This study was designed to (a) test the psychometric properties of a new observation measure of developmentally appropriate classroom practices in kindergarten through third-grade classrooms, and (b) determine how well classroom and teacher characteristics predict developmentally appropriate classroom practices. Teacher-reported and observational data from 69 classrooms provided support for construct validity, internal consistency, and interrater agreement of the Assessment of Practices in Early Elementary Classrooms (APEEC) measure. Hierarchical multiple regression analyses indicated that classroom characteristics (grade, class size, number of children with disabilities), teacher characteristics (education level, years of experience) and teacher beliefs (developmentally appropriate beliefs and developmentally inappropriate beliefs) accounted for 42% of the variance in observed classroom practices.
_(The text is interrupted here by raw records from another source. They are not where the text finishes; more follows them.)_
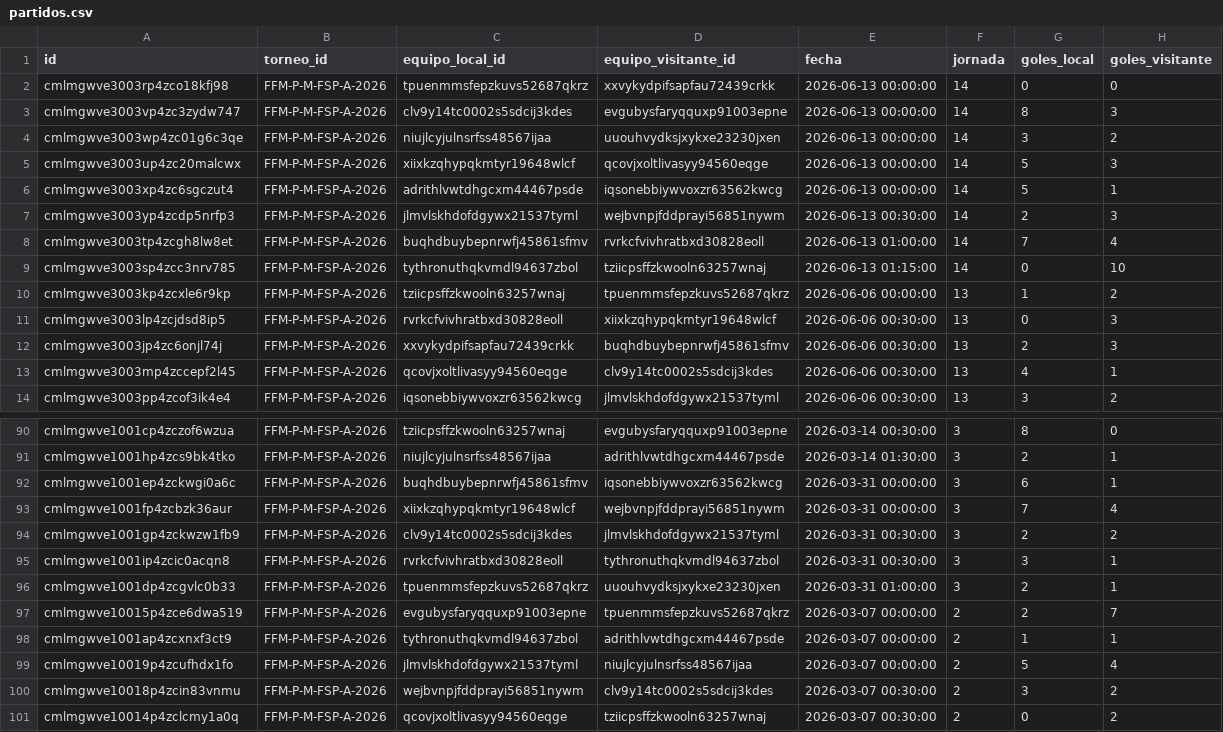
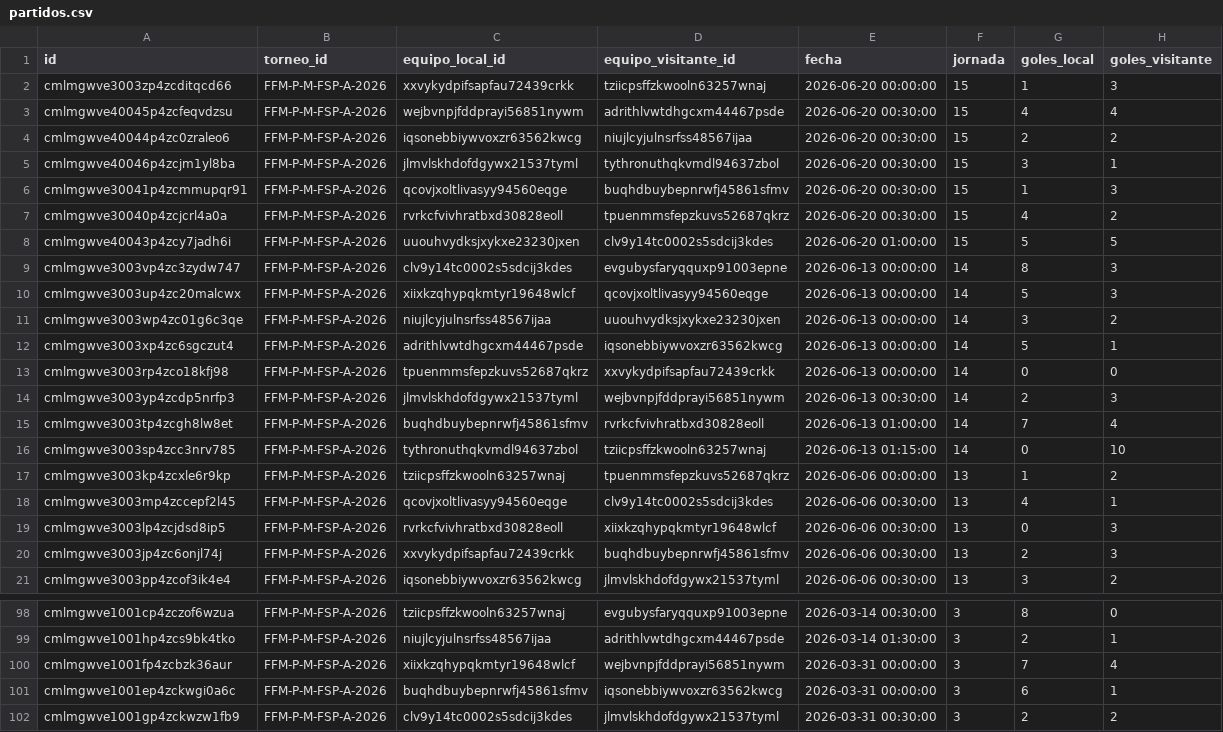
Before and after one commit to JuanPabloSamso1/Data-Fefusa, a CSV file: csv/partidos.csv, drawn as a sheet; only a part is shown, gaps mark what is left out; the shorter side is filled out with more unchanged rows; the diff covers the shown part only.

```diff
--- a/csv/partidos.csv
+++ b/csv/partidos.csv
@@ -1,7 +1,14 @@
 id,torneo_id,equipo_local_id,equipo_visitante_id,fecha,jornada,goles_local,goles_visitante
+cmlmgwve3003zp4zcditqcd66,FFM-P-M-FSP-A-2026,xxvykydpifsapfau72439crkk,tziicpsffzkwooln63257wnaj,2026-06-20 00:00:00,15,1,3
+cmlmgwve40045p4zcfeqvdzsu,FFM-P-M-FSP-A-2026,wejbvnpjfddprayi56851nywm,adrithlvwtdhgcxm44467psde,2026-06-20 00:30:00,15,4,4
+cmlmgwve40044p4zc0zraleo6,FFM-P-M-FSP-A-2026,iqsonebbiywvoxzr63562kwcg,niujlcyjulnsrfss48567ijaa,2026-06-20 00:30:00,15,2,2
+cmlmgwve40046p4zcjm1yl8ba,FFM-P-M-FSP-A-2026,jlmvlskhdofdgywx21537tyml,tythronuthqkvmdl94637zbol,2026-06-20 00:30:00,15,3,1
+cmlmgwve30041p4zcmmupqr91,FFM-P-M-FSP-A-2026,qcovjxoltlivasyy94560eqge,buqhdbuybepnrwfj45861sfmv,2026-06-20 00:30:00,15,1,3
+cmlmgwve30040p4zcjcrl4a0a,FFM-P-M-FSP-A-2026,rvrkcfvivhratbxd30828eoll,tpuenmmsfepzkuvs52687qkrz,2026-06-20 00:30:00,15,4,2
+cmlmgwve40043p4zcy7jadh6i,FFM-P-M-FSP-A-2026,uuouhvydksjxykxe23230jxen,clv9y14tc0002s5sdcij3kdes,2026-06-20 01:00:00,15,5,5
+cmlmgwve3003vp4zc3zydw747,FFM-P-M-FSP-A-2026,clv9y14tc0002s5sdcij3kdes,evgubysfaryqquxp91003epne,2026-06-13 00:00:00,14,8,3
+cmlmgwve3003up4zc20malcwx,FFM-P-M-FSP-A-2026,xiixkzqhypqkmtyr19648wlcf,qcovjxoltlivasyy94560eqge,2026-06-13 00:00:00,14,5,3
+cmlmgwve3003wp4zc01g6c3qe,FFM-P-M-FSP-A-2026,niujlcyjulnsrfss48567ijaa,uuouhvydksjxykxe23230jxen,2026-06-13 00:00:00,14,3,2
+cmlmgwve3003xp4zc6sgczut4,FFM-P-M-FSP-A-2026,adrithlvwtdhgcxm44467psde,iqsonebbiywvoxzr63562kwcg,2026-06-13 00:00:00,14,5,1
 cmlmgwve3003rp4zco18kfj98,FFM-P-M-FSP-A-2026,tpuenmmsfepzkuvs52687qkrz,xxvykydpifsapfau72439crkk,2026-06-13 00:00:00,14,0,0
-cmlmgwve3003vp4zc3zydw747,FFM-P-M-FSP-A-2026,clv9y14tc0002s5sdcij3kdes,evgubysfaryqquxp91003epne,2026-06-13 00:00:00,14,8,3
-cmlmgwve3003wp4zc01g6c3qe,FFM-P-M-FSP-A-2026,niujlcyjulnsrfss48567ijaa,uuouhvydksjxykxe23230jxen,2026-06-13 00:00:00,14,3,2
-cmlmgwve3003up4zc20malcwx,FFM-P-M-FSP-A-2026,xiixkzqhypqkmtyr19648wlcf,qcovjxoltlivasyy94560eqge,2026-06-13 00:00:00,14,5,3
-cmlmgwve3003xp4zc6sgczut4,FFM-P-M-FSP-A-2026,adrithlvwtdhgcxm44467psde,iqsonebbiywvoxzr63562kwcg,2026-06-13 00:00:00,14,5,1
 cmlmgwve3003yp4zcdp5nrfp3,FFM-P-M-FSP-A-2026,jlmvlskhdofdgywx21537tyml,wejbvnpjfddprayi56851nywm,2026-06-13 00:30:00,14,2,3
@@ -10,5 +17,5 @@ cmlmgwve3003sp4zcc3nrv785,FFM-P-M-FSP-A-2026,tythronuthqkvmdl94637zbol,tziicpsff
 cmlmgwve3003kp4zcxle6r9kp,FFM-P-M-FSP-A-2026,tziicpsffzkwooln63257wnaj,tpuenmmsfepzkuvs52687qkrz,2026-06-06 00:00:00,13,1,2
+cmlmgwve3003mp4zccepf2l45,FFM-P-M-FSP-A-2026,qcovjxoltlivasyy94560eqge,clv9y14tc0002s5sdcij3kdes,2026-06-06 00:30:00,13,4,1
 cmlmgwve3003lp4zcjdsd8ip5,FFM-P-M-FSP-A-2026,rvrkcfvivhratbxd30828eoll,xiixkzqhypqkmtyr19648wlcf,2026-06-06 00:30:00,13,0,3
 cmlmgwve3003jp4zc6onjl74j,FFM-P-M-FSP-A-2026,xxvykydpifsapfau72439crkk,buqhdbuybepnrwfj45861sfmv,2026-06-06 00:30:00,13,2,3
-cmlmgwve3003mp4zccepf2l45,FFM-P-M-FSP-A-2026,qcovjxoltlivasyy94560eqge,clv9y14tc0002s5sdcij3kdes,2026-06-06 00:30:00,13,4,1
 cmlmgwve3003pp4zcof3ik4e4,FFM-P-M-FSP-A-2026,iqsonebbiywvoxzr63562kwcg,jlmvlskhdofdgywx21537tyml,2026-06-06 00:30:00,13,3,2
@@ -91,4 +99,4 @@ cmlmgwve1001cp4zczof6wzua,FFM-P-M-FSP-A-2026,tziicpsffzkwooln63257wnaj,evgubysfa
 cmlmgwve1001hp4zcs9bk4tko,FFM-P-M-FSP-A-2026,niujlcyjulnsrfss48567ijaa,adrithlvwtdhgcxm44467psde,2026-03-14 01:30:00,3,2,1
+cmlmgwve1001fp4zcbzk36aur,FFM-P-M-FSP-A-2026,xiixkzqhypqkmtyr19648wlcf,wejbvnpjfddprayi56851nywm,2026-03-31 00:00:00,3,7,4
 cmlmgwve1001ep4zckwgi0a6c,FFM-P-M-FSP-A-2026,buqhdbuybepnrwfj45861sfmv,iqsonebbiywvoxzr63562kwcg,2026-03-31 00:00:00,3,6,1
-cmlmgwve1001fp4zcbzk36aur,FFM-P-M-FSP-A-2026,xiixkzqhypqkmtyr19648wlcf,wejbvnpjfddprayi56851nywm,2026-03-31 00:00:00,3,7,4
 cmlmgwve1001gp4zckwzw1fb9,FFM-P-M-FSP-A-2026,clv9y14tc0002s5sdcij3kdes,jlmvlskhdofdgywx21537tyml,2026-03-31 00:30:00,3,2,2
```
Also changed, not shown: 1 added row and 19 moved rows elsewhere in this file, csv/equipos.csv, csv/personas.csv, 1 other file.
With all variables in the model, teacher education, grade, and beliefs in developmentally appropriate and inappropriate practice accounted for most of the variance in observed classroom practices.
|Number of pages||22|
|Journal||Early Childhood Research Quarterly|
|State||Published - Dec 2001|
Bibliographical noteFunding Information:
This study was conducted with support from the U. S. Department of Education, Office of Special Education Programs, Early Childhood Programs for Children with Disabilities (Grant No. H024Q5001), Early Childhood Follow-Through Research Institute. The opinions expressed here are those of the authors and may not be those of the funding agency. Thanks are extended to the following contributors: Paulette Chetney, Rebecca Blair Gateskill, Janet Hovekamp, Syndee Kraus, Beth Partington, Cynthia Pendergrast, Canby Robinson, Kim Sloper, Brian Sullivan, and Kathy Watkins. We are especially grateful to the teachers and children who welcomed us into their classrooms.
ASJC Scopus subject areas
- Developmental and Educational Psychology
- Sociology and Political Science